Vietnam implemented numerous measures to reduce the transmission of COVID-19 among school students, including study-at-home/self-quarantine. During the study-at-home period, adolescents may engage in more video gaming than usual, potentially contributing to gaming disorder. However, the regionally-representative prevalence of gaming disorder and its association with parenting practice and discipline practice have not been described. We assessed the prevalence of gaming disorder among Vietnamese adolescents during the initial 6 months of the COVID-19 pandemic and the associations between gaming disorder and parenting practice and discipline practice.
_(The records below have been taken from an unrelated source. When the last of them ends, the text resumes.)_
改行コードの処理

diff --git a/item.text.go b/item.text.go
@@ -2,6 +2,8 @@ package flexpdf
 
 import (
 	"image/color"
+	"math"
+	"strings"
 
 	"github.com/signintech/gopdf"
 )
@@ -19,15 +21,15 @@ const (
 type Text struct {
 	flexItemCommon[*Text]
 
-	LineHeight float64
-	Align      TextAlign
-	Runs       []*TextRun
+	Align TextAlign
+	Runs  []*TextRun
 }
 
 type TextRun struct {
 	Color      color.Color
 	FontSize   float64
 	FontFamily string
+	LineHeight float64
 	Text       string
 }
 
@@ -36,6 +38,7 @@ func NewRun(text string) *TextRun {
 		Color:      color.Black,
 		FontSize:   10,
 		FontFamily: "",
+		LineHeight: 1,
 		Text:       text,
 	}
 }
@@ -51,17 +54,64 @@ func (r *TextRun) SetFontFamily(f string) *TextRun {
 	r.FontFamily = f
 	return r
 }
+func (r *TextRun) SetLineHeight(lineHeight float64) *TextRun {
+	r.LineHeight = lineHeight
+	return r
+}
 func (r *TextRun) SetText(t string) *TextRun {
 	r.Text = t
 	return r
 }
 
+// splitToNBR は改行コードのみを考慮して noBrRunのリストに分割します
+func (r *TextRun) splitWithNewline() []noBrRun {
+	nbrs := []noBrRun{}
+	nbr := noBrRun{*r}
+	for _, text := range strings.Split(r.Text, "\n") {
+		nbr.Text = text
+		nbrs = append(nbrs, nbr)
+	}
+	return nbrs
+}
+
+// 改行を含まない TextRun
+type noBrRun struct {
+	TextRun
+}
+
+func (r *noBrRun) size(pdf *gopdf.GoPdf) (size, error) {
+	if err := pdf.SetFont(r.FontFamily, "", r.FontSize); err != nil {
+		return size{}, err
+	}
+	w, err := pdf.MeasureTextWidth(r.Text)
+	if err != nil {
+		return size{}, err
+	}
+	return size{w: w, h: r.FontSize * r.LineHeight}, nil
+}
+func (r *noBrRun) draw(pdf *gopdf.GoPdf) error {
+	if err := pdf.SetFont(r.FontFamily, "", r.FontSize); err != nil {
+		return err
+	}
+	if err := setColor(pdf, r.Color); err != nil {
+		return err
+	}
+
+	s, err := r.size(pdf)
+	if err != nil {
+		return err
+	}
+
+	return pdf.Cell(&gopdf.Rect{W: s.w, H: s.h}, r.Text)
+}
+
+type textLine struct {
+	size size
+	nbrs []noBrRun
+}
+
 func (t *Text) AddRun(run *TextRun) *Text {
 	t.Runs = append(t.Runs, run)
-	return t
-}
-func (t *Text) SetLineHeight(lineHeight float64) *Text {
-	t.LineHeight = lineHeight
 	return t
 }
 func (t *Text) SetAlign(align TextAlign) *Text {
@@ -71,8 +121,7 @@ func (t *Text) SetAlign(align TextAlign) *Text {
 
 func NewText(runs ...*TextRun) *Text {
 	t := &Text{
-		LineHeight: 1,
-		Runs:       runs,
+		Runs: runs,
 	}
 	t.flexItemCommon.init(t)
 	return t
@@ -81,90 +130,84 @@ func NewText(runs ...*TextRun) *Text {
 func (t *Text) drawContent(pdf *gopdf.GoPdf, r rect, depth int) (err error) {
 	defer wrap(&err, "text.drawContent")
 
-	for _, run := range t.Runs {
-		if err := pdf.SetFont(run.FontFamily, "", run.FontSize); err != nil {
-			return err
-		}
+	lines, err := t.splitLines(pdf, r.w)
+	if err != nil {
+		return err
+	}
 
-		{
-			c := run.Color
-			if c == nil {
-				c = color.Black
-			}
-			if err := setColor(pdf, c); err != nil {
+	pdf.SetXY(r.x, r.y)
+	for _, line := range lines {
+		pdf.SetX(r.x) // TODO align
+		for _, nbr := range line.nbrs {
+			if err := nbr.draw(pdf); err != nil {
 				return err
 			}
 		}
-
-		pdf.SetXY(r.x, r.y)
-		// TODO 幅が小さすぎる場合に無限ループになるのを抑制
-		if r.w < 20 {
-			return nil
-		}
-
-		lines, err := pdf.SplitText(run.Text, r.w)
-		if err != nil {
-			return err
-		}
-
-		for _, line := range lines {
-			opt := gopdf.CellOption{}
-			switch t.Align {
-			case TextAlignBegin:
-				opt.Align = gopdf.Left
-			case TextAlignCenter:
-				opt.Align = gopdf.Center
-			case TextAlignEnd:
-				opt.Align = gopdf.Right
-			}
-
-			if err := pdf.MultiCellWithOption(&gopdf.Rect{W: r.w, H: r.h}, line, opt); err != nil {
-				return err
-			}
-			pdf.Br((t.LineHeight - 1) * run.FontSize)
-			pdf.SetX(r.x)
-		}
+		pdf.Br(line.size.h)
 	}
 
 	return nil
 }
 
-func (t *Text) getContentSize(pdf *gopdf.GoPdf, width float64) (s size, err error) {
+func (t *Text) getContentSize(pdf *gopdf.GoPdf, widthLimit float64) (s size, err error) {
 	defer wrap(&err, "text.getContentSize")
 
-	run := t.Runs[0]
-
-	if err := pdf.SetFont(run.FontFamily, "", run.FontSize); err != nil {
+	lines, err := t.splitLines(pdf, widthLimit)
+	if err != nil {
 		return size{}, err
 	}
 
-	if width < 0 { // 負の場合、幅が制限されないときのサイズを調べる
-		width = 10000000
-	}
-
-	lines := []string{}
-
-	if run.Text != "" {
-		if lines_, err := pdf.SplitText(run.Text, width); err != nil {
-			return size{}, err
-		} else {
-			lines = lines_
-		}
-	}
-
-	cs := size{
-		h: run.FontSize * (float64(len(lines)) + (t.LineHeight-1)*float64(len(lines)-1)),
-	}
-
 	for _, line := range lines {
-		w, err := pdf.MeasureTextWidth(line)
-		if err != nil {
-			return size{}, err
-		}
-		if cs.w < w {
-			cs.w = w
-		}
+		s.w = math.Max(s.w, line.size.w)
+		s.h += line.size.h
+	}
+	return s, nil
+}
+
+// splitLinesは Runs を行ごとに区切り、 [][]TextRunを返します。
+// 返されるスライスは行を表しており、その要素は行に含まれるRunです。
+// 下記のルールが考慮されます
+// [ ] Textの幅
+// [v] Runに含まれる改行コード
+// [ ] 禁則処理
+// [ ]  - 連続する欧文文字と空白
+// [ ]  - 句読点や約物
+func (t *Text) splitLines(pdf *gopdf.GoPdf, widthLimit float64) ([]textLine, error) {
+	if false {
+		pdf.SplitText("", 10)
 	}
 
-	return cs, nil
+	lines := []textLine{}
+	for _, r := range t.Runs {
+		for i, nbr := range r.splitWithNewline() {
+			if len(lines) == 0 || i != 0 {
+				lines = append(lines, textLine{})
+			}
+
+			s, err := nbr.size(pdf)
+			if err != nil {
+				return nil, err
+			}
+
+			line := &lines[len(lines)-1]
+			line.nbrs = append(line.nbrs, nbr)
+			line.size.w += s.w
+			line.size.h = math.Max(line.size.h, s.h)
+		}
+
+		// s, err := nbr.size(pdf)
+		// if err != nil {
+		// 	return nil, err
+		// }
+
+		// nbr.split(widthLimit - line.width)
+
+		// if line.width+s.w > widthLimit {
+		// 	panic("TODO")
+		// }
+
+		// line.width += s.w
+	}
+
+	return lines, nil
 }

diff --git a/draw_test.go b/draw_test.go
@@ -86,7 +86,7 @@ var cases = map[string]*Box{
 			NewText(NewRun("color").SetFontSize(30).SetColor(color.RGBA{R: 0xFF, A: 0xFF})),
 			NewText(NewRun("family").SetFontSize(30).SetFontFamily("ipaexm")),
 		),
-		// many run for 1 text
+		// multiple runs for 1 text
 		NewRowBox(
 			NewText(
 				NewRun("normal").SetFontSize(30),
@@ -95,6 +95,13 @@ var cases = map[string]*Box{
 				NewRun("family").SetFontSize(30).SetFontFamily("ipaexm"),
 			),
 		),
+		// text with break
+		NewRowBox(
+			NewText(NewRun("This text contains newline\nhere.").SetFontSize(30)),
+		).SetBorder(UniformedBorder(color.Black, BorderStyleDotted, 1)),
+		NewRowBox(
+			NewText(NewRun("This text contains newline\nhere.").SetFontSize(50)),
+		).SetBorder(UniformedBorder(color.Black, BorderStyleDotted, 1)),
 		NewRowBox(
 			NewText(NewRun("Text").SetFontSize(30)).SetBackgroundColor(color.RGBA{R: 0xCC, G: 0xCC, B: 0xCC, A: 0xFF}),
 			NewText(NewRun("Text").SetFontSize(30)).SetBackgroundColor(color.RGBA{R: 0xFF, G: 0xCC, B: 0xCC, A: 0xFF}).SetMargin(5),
Methods

We conducted a school-based, self-administered cross-sectional survey of 2,084 students in Hanoi, Vietnam (response rate = 97.1%). The survey included standardized instruments translated from English to Vietnamese. We performed multilevel logistic regressions to assess the associations between parenting practice, discipline practice, and gaming disorder.

Results

The prevalence of gaming disorder among the respondents was 11.6%. Healthy parent-child relationship was protective against gaming disorder (Adj OR = 0.36; 95% CI = 0.21, 0.62). Non-supervision, non-discipline, violent discipline were positively associated with gaming disorder.

Discussion and Conclusions

We found associations between gaming disorder and parent-child relationship, parental supervision, and parental discipline. Future interventional studies should consider assessing the effect of fostering healthy parent-child relationships and appropriate discipline on the occurrence or prognosis of gaming disorders.

Open access

Including gaming disorder in the ICD-11: The need to do so from a clinical and public health perspective

Commentary on: A weak scientific basis for gaming disorder: Let us err on the side of caution (van Rooij et al., 2018)

Journal of Behavioral Addictions
Authors: Hans-Jürgen Rumpf, Sophia Achab, Joël Billieux, Henrietta Bowden-Jones, Natacha Carragher, Zsolt Demetrovics, Susumu Higuchi, Daniel L. King, Karl Mann, Marc Potenza, John B. Saunders, Max Abbott, Atul Ambekar, Osman Tolga Aricak, Sawitri Assanangkornchai, Norharlina Bahar, Guilherme Borges, Matthias Brand, Elda Mei-Lo Chan, Thomas Chung, Jeff Derevensky, Ahmad El Kashef, Michael Farrell, Naomi A. Fineberg, Claudia Gandin, Douglas A. Gentile, Mark D. Griffiths, Anna E. Goudriaan, Marie Grall-Bronnec, Wei Hao, David C. Hodgins, Patrick Ip, Orsolya Király, Hae Kook Lee, Daria Kuss, Jeroen S. Lemmens, Jiang Long, Olatz Lopez-Fernandez, Satoko Mihara, Nancy M. Petry, Halley M. Pontes, Afarin Rahimi-Movaghar, Florian Rehbein, Jürgen Rehm, Emanuele Scafato, Manoi Sharma, Daniel Spritzer, Dan J. Stein, Philip Tam, Aviv Weinstein, Hans-Ulrich Wittchen, Klaus Wölfling, Daniele Zullino, and Vladimir Poznyak

The proposed introduction of gaming disorder (GD) in the 11th revision of the International Classification of Diseases (ICD-11) developed by the World Health Organization (WHO) has led to a lively debate over the past year. Besides the broad support for the decision in the academic press, a recent publication by van Rooij et al. (2018) repeated the criticism raised against the inclusion of GD in ICD-11 by Aarseth et al. (2017). We argue that this group of researchers fails to recognize the clinical and public health considerations, which support the WHO perspective. It is important to recognize a range of biases that may influence this debate; in particular, the gaming industry may wish to diminish its responsibility by claiming that GD is not a public health problem, a position which maybe supported by arguments from scholars based in media psychology, computer games research, communication science, and related disciplines. However, just as with any other disease or disorder in the ICD-11, the decision whether or not to include GD is based on clinical evidence and public health needs. Therefore, we reiterate our conclusion that including GD reflects the essence of the ICD and will facilitate treatment and prevention for those who need it.

Open access